"There is some good practice in hospitals but primary care in the community tends to be really bad and is largely expected to be fulfilled by the 'third sector' (charities). This is fine, but we have to give them the right support."
This lack of support encouraged her to set up the All Parliamentary group on baby loss to lobby for better care for parents who have a lost a baby – "and also grandparents and siblings". Part of the work of the APPG has been to fund bereavement care pathways in hospitals and to encourage better parental rights, such as paid parental leave following the death of a baby.
Another main focus of the APPG's work is still to reduce the stigma around baby death. She said:
"There are still some communities where losing a child is such a taboo, parents don't even attend their own baby's funeral and if they do, there is no one else there from their community to support them," she said. Every year in the UK, there are an estimated 200,000 miscarriages, 3,500 stillbirths and 2,000 neonatal deaths. The main reasons behind the figures include obesity in pregnancy, smoking and social deprivation connected to dietary issues and access to care. Ms Sandbach also said that the UK lies 114th out of 164 countries in its number of stillbirths and neonatal deaths and that this failure to tackle stillbirth rates is "unacceptable". "There has to be a change in mentality from GPs to midwives to consultants to get out to the public health message about these risks,"
The APPG will also focus this year on mental health care for parents.
Ms Sandbach added that hundreds of thousands of people suffer the death of a baby each year but the tragedy is rarely discussed in the public domain.
"I spoke at the Baby Loss Awareness Week at the BBC last year. I met 10 new people that day and four of them had lost a baby."
About Child Bereavement UK
Child Bereavement UK provide confidential support, information and guidance to families and professionals throughout the UK. Their professionally trained bereavement support workers are available to take calls 9am – 5pm Monday-Friday.
About the 7th child bereavement conference
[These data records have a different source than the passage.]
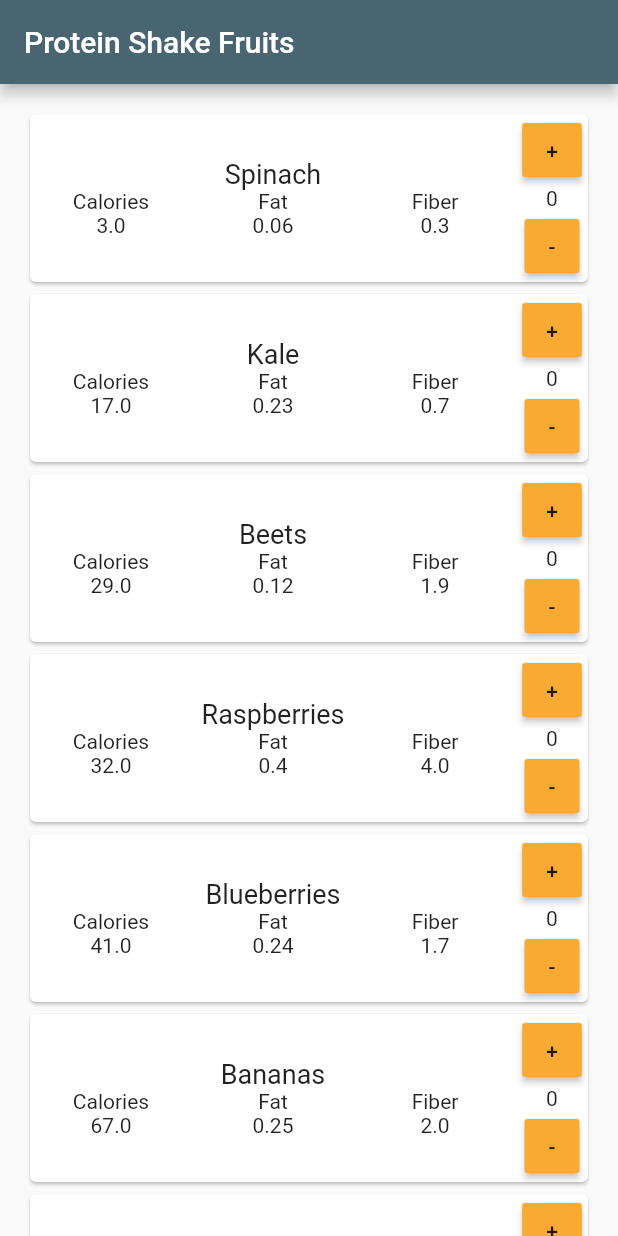
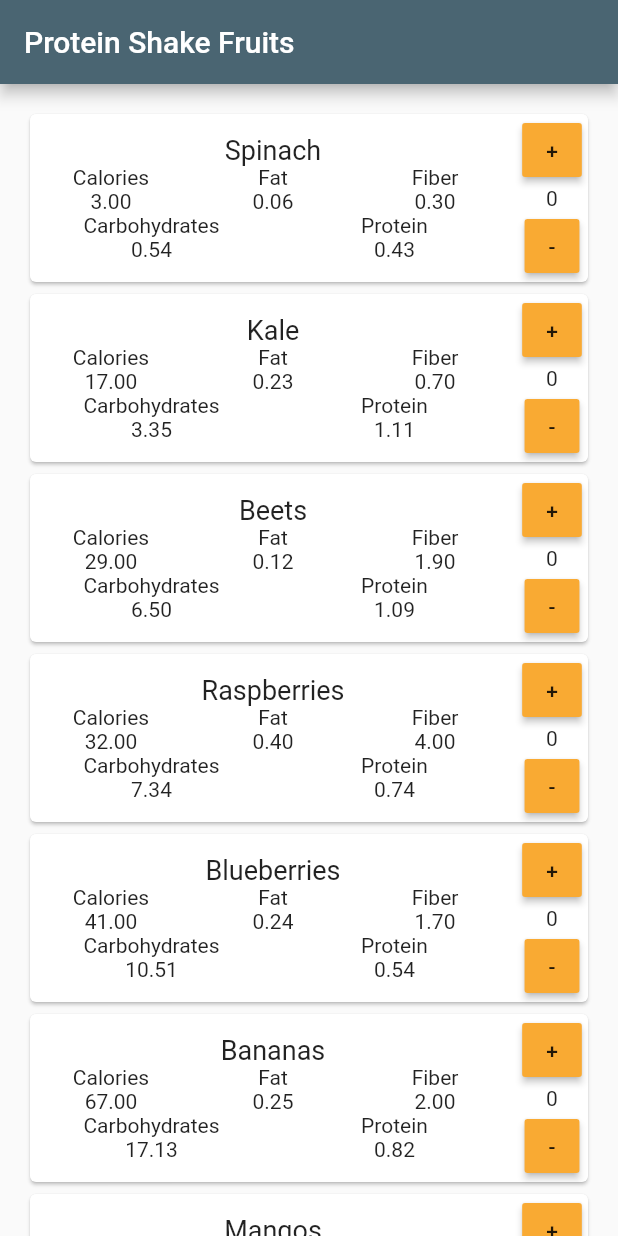
Before and after one commit to Empyreus/Custom, a Flutter app: the Fruits screen opened directly, on a phone screen of 412 x 824 dp. Run offline on Flutter 3.47's test engine with Material 2 defaults, Android fonts, the phone set to English and light mode, and no system bars; our stand-ins replace fluttertoast, sqflite; missing offline and left inert: mailer; accounts and stored records are empty.

```diff
--- a/custom_app/lib/main.dart
+++ b/custom_app/lib/main.dart
@@ -302,7 +302,7 @@ class CartState extends State<Carts> {
               if (i.isOdd)
                 return Divider();
               final index = i ~/ 2;
-              return _buildCartRow(_completedShakes[index], _completedStats[index]._cal, _completedStats[index]._fat, _completedStats[index]._fib, index);
+              return _buildCartRow(_completedShakes[index], _completedStats[index]._cal, _completedStats[index]._fat, _completedStats[index]._fib, _completedStats[index]._carb, _completedStats[index]._prot,index);
             }
         );
       }
@@ -322,7 +322,7 @@ class CartState extends State<Carts> {
   }
 
   bool alreadyAdded = true;
-  Widget _buildCartRow(ShakeStruct shake, double cal, double fat, double fib, int index){//String base, int cal) {
+  Widget _buildCartRow(ShakeStruct shake, double cal, double fat, double fib, double carb, double prot, int index){//String base, int cal) {
     return Card(
       child: Row(
         children: <Widget>[
@@ -349,7 +349,7 @@ class CartState extends State<Carts> {
                               "Calories"
                           ),
                           Text(
-                              cal.toString()
+                              cal.toStringAsFixed(2)
                           ),
                         ],
                       ),
@@ -362,7 +362,7 @@ class CartState extends State<Carts> {
                               "Fat"
                           ),
                           Text(
-                              fat.toString()
+                              fat.toStringAsFixed(2)
                           ),
                         ],
                       ),
@@ -375,7 +375,37 @@ class CartState extends State<Carts> {
                               "Fiber"
                           ),
                           Text(
-                              fib.toString()
+                              fib.toStringAsFixed(2)
+                          ),
+                        ],
+                      ),
+                    ),
+                  ],
+                ),//
+                Row(
+                  children: <Widget>[
+                    Expanded(
+                      child: Column(
+                        mainAxisAlignment: MainAxisAlignment.start,
+                        children: <Widget>[
+                          Text(
+                              "Carbohydrates"
+                          ),
+                          Text(
+                              carb.toStringAsFixed(2)
+                          ),
+                        ],
+                      ),
+                    ),
+                    Expanded(
+                      child: Column(
+                        mainAxisAlignment: MainAxisAlignment.center,
+                        children: <Widget>[
+                          Text(
+                              "Protein"
+                          ),
+                          Text(
+                              prot.toStringAsFixed(2)
                           ),
                         ],
                       ),
@@ -637,7 +667,7 @@ class FruitsState extends State<Fruits> {
                               "Calories"
                           ),
                           Text(
-                              _nut[fruit]._cal.toString()
+                              _nut[fruit]._cal.toStringAsFixed(2)
                           ),
                         ],
                       ),
@@ -650,7 +680,7 @@ class FruitsState extends State<Fruits> {
                               "Fat"
                           ),
                           Text(
-                              _nut[fruit]._fat.toString()
+                              _nut[fruit]._fat.toStringAsFixed(2)
                           ),
                         ],
                       ),
@@ -663,7 +693,37 @@ class FruitsState extends State<Fruits> {
                               "Fiber"
                           ),
                           Text(
-                              _nut[fruit]._fib.toString()
+                              _nut[fruit]._fib.toStringAsFixed(2)
+                          ),
+                        ],
+                      ),
+                    ),
+                  ],
+                ),//
+                Row(
+                  children: <Widget>[
+                    Expanded(
+                      child: Column(
+                        mainAxisAlignment: MainAxisAlignment.start,
+                        children: <Widget>[
+                          Text(
+                              "Carbohydrates"
+                          ),
+                          Text(
+                              _nut[fruit]._carb.toStringAsFixed(2)
+                          ),
+                        ],
+                      ),
+                    ),
+                    Expanded(
+                      child: Column(
+                        mainAxisAlignment: MainAxisAlignment.center,
+                        children: <Widget>[
+                          Text(
+                              "Protein"
+                          ),
+                          Text(
+                              _nut[fruit]._prot.toStringAsFixed(2)
                           ),
                         ],
                       ),
```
The conference was organised by Child Bereavement UK and hosted by Fieldfisher. Other charities present include:
- Child Bereavement UK https://childbereavementuk.org/
- Sands https://www.sands.org.uk/
- Simba, http://www.simbacharity.org.uk/
- Together for Short Lives https://www.togetherforshortlives.org.uk/
- Bliss https://www.bliss.org.uk/
- CHAS https://www.chas.org.uk/
- New Life for Children with Disability http://newlifecharity.co.uk/
Caron Heyes, who coordinated the event, said Fieldfisher was proud to support Child Bereavement UK and all the charities involved in the event.
By Caron Heyes.
Caron is a solicitor in our Clinical Negligence team in London. She has pursued clinical negligence claims on behalf of patients across a broad spectrum of claim types, including obstetrics and gynaecology, neonatology, oncology, cardiology, Emergency, fertility and patient rights. Caron has a particular expertise in complex neonatal, obstetric, surgical mismanagement and accident claims and is experienced in providing advice and representation at inquests.
The Legal 500, and Chambers, UK, a Client's Guide to the Legal Profession, have repeatedly recognised Caron's expertise as a leader in the field of Clinical negligence, and recommended her as an "experienced, adept and supportive lawyer" and "a star associate".